The 2013 Arctic navigational season has not continued the recent trend of reduced ice cover that has been frequently reported by the media. This year we have experienced more, not less, ice. However, one measure using area only and not considering ice thickness ranks 2013 as the 6th least ice coverage on record. Paradoxically, during the last few years of reduced Arctic ice cover, and this year in particular, the Antarctic has been experiencing years of increased sea ice coverage. What does this mean to shipping? Whether one year is measured least or greatest is not what is important to shipping – what is important is that the ice is still here most of the time.

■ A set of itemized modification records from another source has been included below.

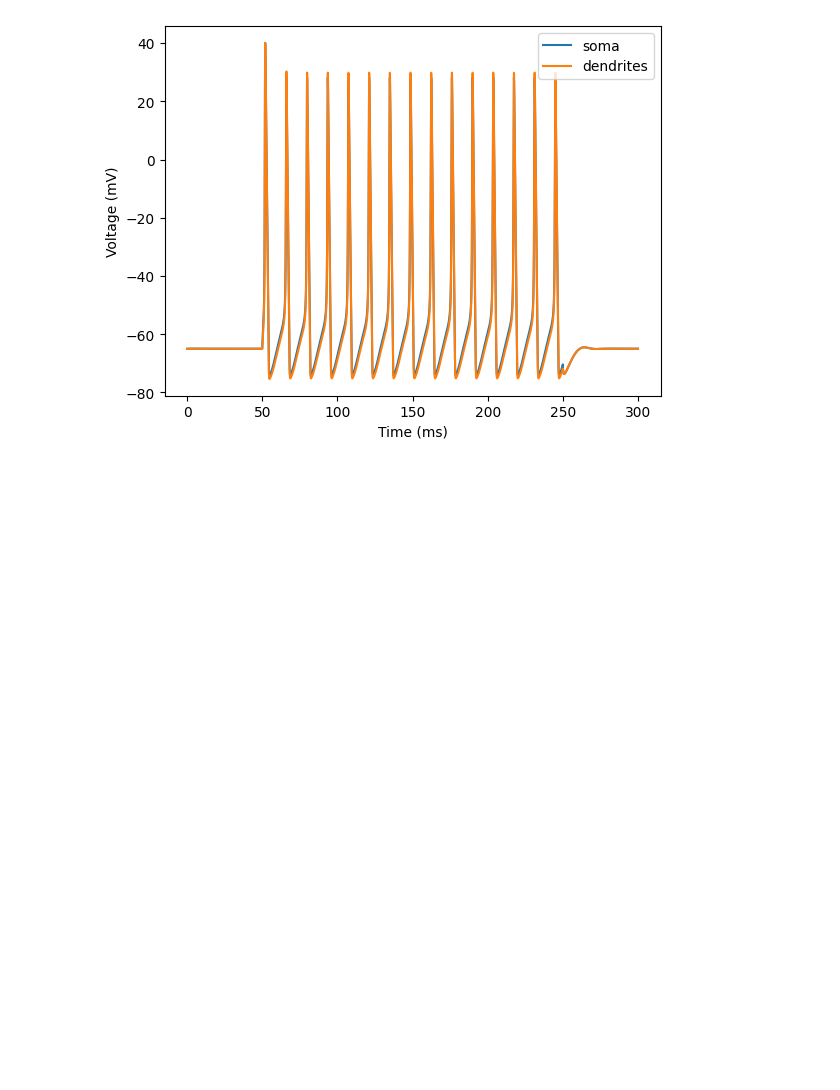
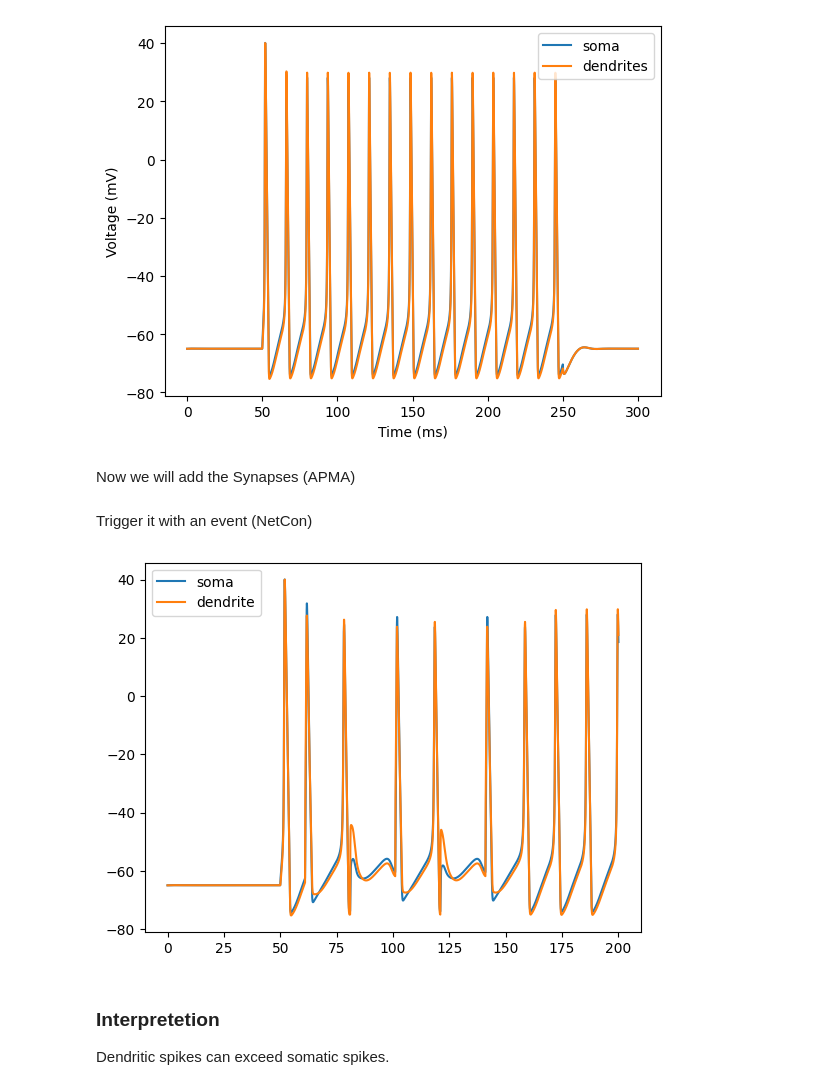
Before and after one commit to Abhikumar199/spiking-neuron-simulation, a Jupyter notebook: m1.ipynb, the cells around one changed output. Cells and saved outputs as stored; diff of their text form; code cells hidden in the pictures; blank space fills up the shorter version.

```diff
--- a/m1.ipynb
+++ b/m1.ipynb
@@ -238,3 +239,34 @@ plt.legend()
 plt.show()
 # %% [output]
 [figure]
+# %% [markdown]
+Now we will add the Synapses (APMA)
+# %%
+syn=h.ExpSyn(dend(0.8))    #APMA-Like
+syn.tau=2                   #decay time constant
+# %% [markdown]
+Trigger it with an event (NetCon)
+# %%
+stim_nc=h.NetStim()
+stim_nc.number=5     #mumber of spikes
+stim_nc.start=60     #first spike time
+stim_nc.interval=20  #ms between spikes
+
+nc=h.NetCon(stim_nc, syn)
+nc.weight[0]=0.1
+
+
+h.tstop=200
+h.run()
+
+
+plt.plot(t,vsoma, label="soma")
+plt.plot(t, vdend, label='dendrite')
+plt.legend()
+plt.show()
+# %% [output]
+[figure, added]
+# %% [markdown]
+### Interpretetion
+
+Dendritic spikes can exceed somatic spikes.
```
Also changed, not shown: parts of 10 cells of this notebook, 1 other file.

The season in which navigation in the polar regions can be completed by ships other than ice breakers are measured in weeks, not months with the Arctic and Antarctic completely covered by ice for eight to nine months of the year. Even during the brief navigation season, ice is still present and by virtue of its mobile nature remains a hazard the shipping. Ice can block routes that previously were open, forcing changes in plans and ETA’s which can challenge even the best-planned commercial venture. Ice may force ships off well-planned tracks, sometimes into uncharted waters or may require extraordinary manoeuvring amongst ice floes that can cause severe damage with one lapse of attention of the officer of the watch. Mariners experienced and skilled in ice operations are required to safely operate in these ice infested regions.

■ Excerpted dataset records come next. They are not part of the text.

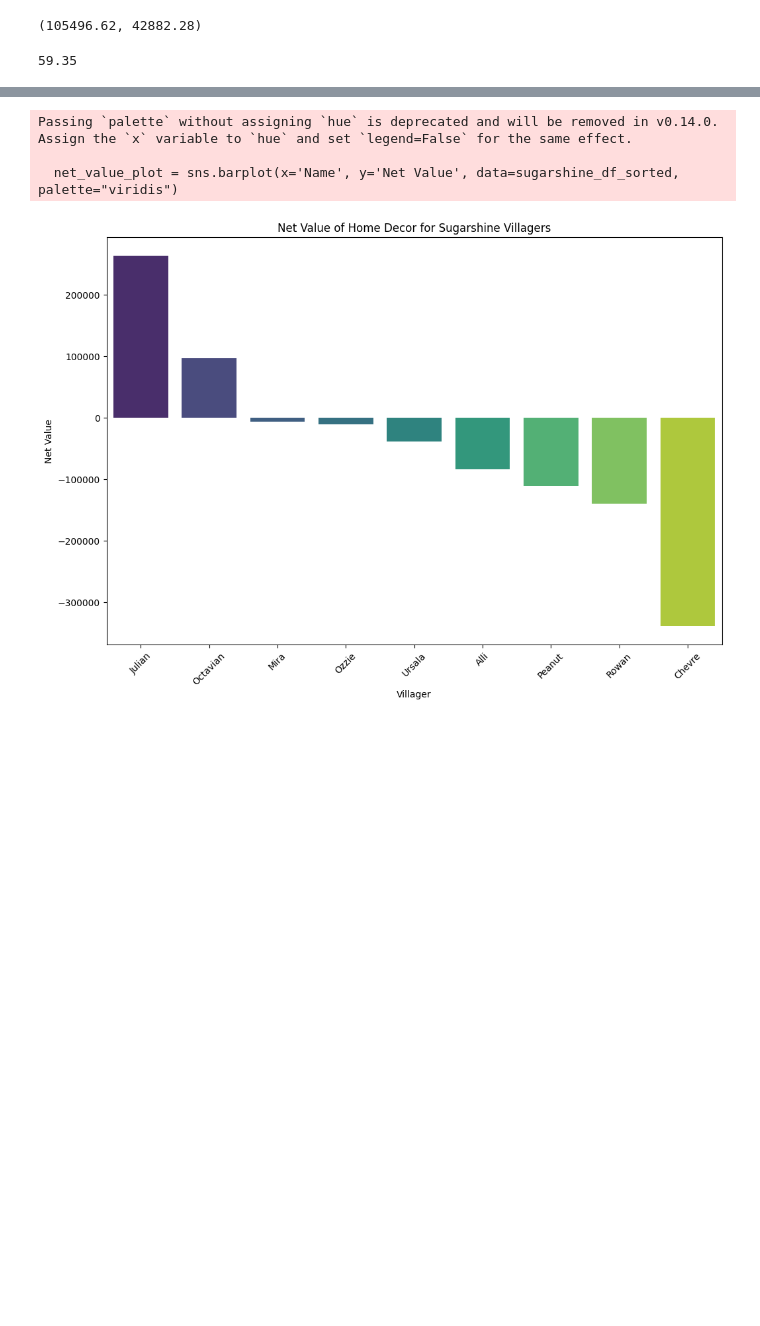
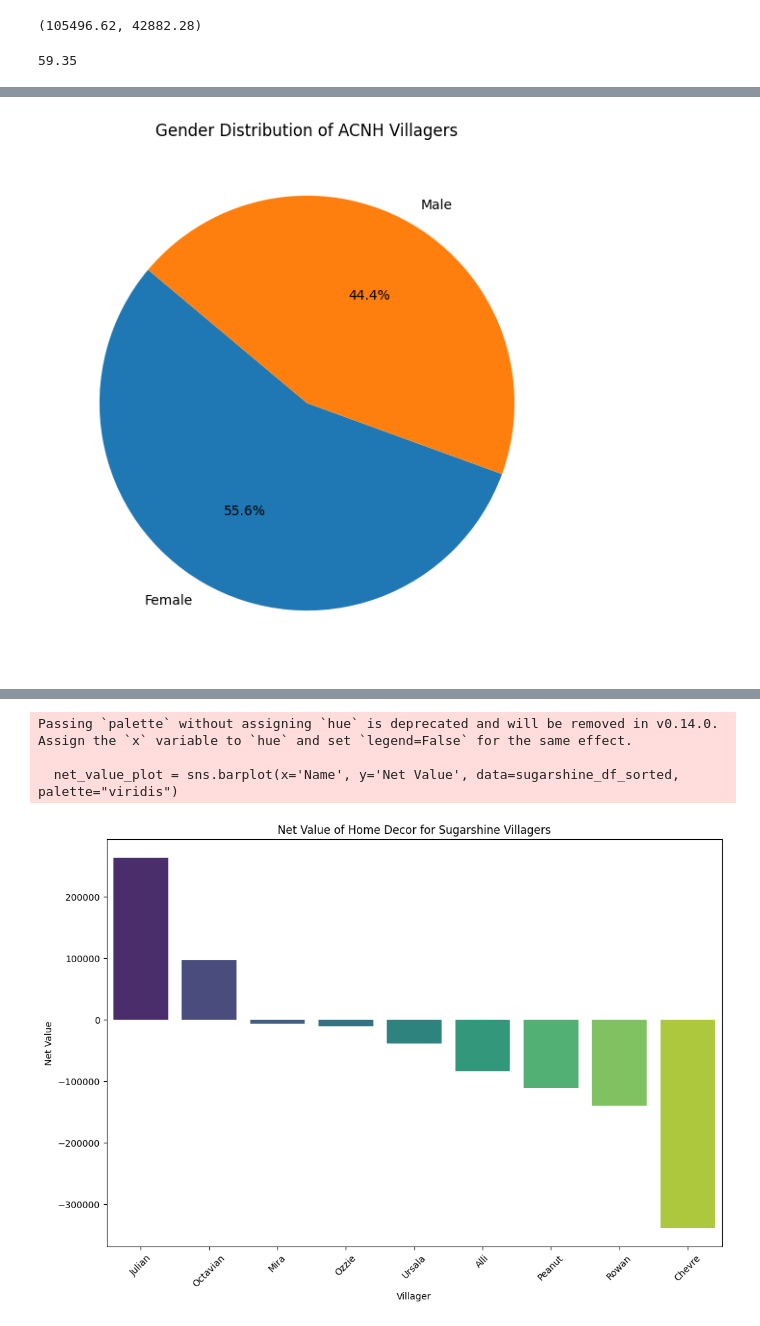
Before and after one commit to megan-es/animal-crossing-new-horizons-project, a Jupyter notebook: ACNH_Real_Estate.ipynb, the cells around one changed output, grey strips where cells are left out. Drawn from its saved outputs; the diff is of its cells as text; code cells hidden in the pictures; blank space fills up the shorter version.

```diff
--- a/ACNH_Real_Estate.ipynb
+++ b/ACNH_Real_Estate.ipynb
@@ -159,0 +219,15 @@ filtered_villagers_df.to_csv('sugarshine_villagers_complete.csv')
+# %%
+# Sugarshine Demographic Profile
+# Calculate gender distribution among sugarshine villagers
+gender_distribution = sugarshine_df['Gender'].value_counts()
+
+# Pie chart visualization setup
+plt.figure(figsize=(7,7))
+plt.pie(gender_distribution, labels=gender_distribution.index, autopct='%1.1f%%', startangle=140)
+plt.title('Gender Distribution of ACNH Villagers')
+
+# Save and show
+plt.savefig('Sugarshine_Gender_Distribution.png')
+plt.show()
+# %% [output]
+[figure, added]
```
Also changed, not shown: parts of 7 cells of this notebook, 10 other files.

Those who have operated for many years in these regions, and insurers that cover their ships and cargoes, recognize that it requires mariners with particular skills, knowledge and competence gained over many years to command and operate their vessels in polar ice regimes. Those who have cavalierly ventured into these regions without the experience and knowledge necessary have suffered the consequences including ships damaged by ice, ships grounded in uncharted waters, ships trapped and beset for weeks when a simple diversion would have kept them clear of a deteriorating ice environment. It is not sufficient to throw a bridge officer into a weeklong training course with even 20 hours in a simulator and expect he will be able to tackle polar ice navigation safely or efficiently. That experience will clearly provide the mariner with a foundation, but it will not provide that mariner with the experience to identify hazardous conditions, anticipate situations strategically and tactically and make the best decisions for the safety of the ship, cargo and crew. Navigation in the polar regions is, and will remain for many years to come a challenge to shipping requiring highly experienced Ice Navigators.

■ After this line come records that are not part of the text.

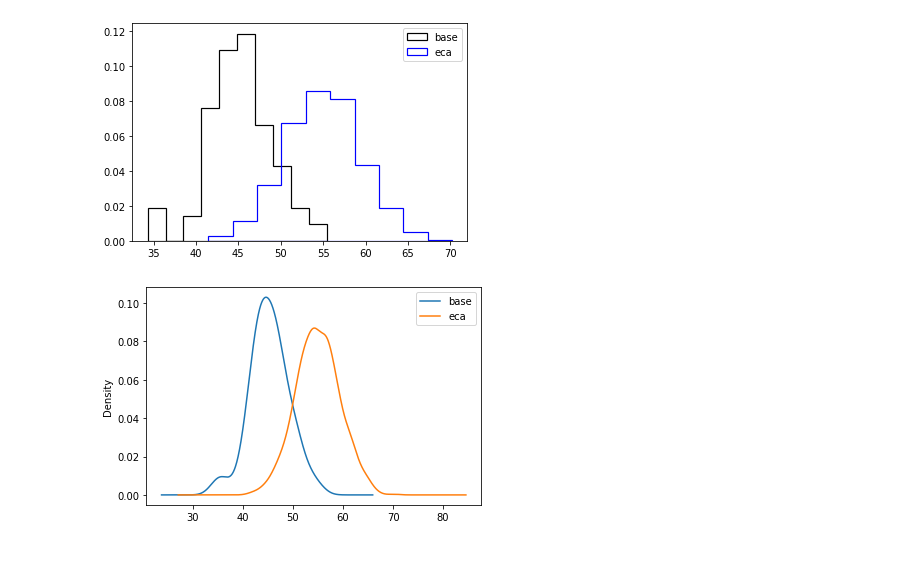
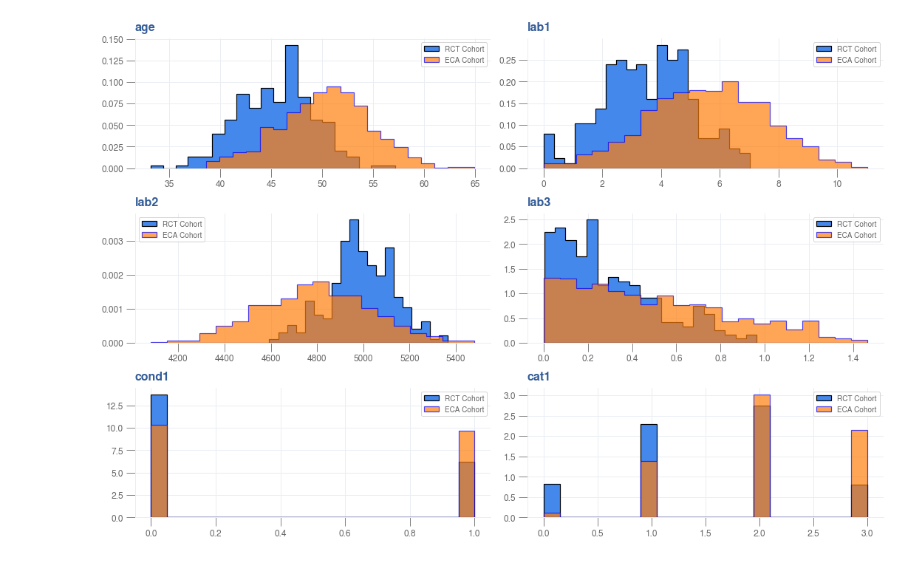
Before and after one commit to csrinesh/balance_cohort, a Jupyter notebook: cohortbalancer.ipynb, the cells around one changed output. Drawn from its saved outputs; the diff is of its cells as text; code cells hidden in the pictures.

```diff
--- a/cohortbalancer.ipynb
+++ b/cohortbalancer.ipynb
@@ -35,24 +71,42 @@ data_base = pd.DataFrame(x, columns=['age'])
 # %%
 # For External cohort
-age = 55
+age = 50
+lab1 = 5.5
+lab2 = 4800
+pcond1 = 0.5
+pcat1 = 0.7
+factor = 1.5
 
-mean = [age]
-cov = [[20]]
-x = np.random.default_rng().multivariate_normal(mean, cov, config['neca'])
+mean = [age, lab1, lab2]
+cov = [[20, 5, 150],
+       [5, 4, 100],
+       [150, 100, 55000]]
+
+
+x = np.random.multivariate_normal(mean, cov, config['neca'])
 x[x< 0] = 0
-data_eca = pd.DataFrame(x, columns=['age'])
+
+lab3 = factor*np.random.beta(1, 2, size=config['neca'])
+x = np.concatenate((x, lab3.reshape(config['neca'], -1)), axis=1)
+
+cond1 = np.random.binomial(1, pcond1, size=config['neca']).reshape(config['neca'], -1)
+x = np.concatenate((x, cond1), axis=1)
+
+cat1 = np.random.binomial(3, pcat1, size=config['neca']).reshape(config['neca'], -1)
+x = np.concatenate((x, cat1), axis=1)
+
+data_eca = pd.DataFrame(x, columns=['age', 'lab1', 'lab2', 'lab3', 'cond1', 'cat1'])
 # %%
-data_base.name = 'base'
-data_eca.name = 'eca'
-plot_dist(data_base, data_eca)
+_, ax = plt.subplots(3,2, figsize=(15, 10))
+
+data_base.name = 'RCT Cohort'
+data_eca.name = 'ECA Cohort'
+plot_dist(data_base, data_eca, 'age', ax[0][0])
+plot_dist(data_base, data_eca, 'lab1', ax[0][1])
+plot_dist(data_base, data_eca, 'lab2', ax[1][0])
+plot_dist(data_base, data_eca, 'lab3', ax[1][1])
+plot_dist(data_base, data_eca, 'cond1', ax[2][0])
+plot_dist(data_base, data_eca, 'cat1', ax[2][1])
 # %% [output]
-[figure, old version]
+[figure, new version]
-# %%
-for i, col in enumerate(data_base.columns):
-    plt.figure()
-    data_base['age'].plot.kde(label='base')
-    data_eca['age'].plot.kde(label='eca')
-    plt.legend()
-# %% [output]
-[figure, removed]
 # %%
```
Also changed, not shown: parts of 29 cells of this notebook.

Capt David (Duke) Snider
Photo: Masatake Hori, Chief Scientist Shigeto Nishino and Ice Navigator Captain Duke Snider discuss changes to research plan required by changing ice conditions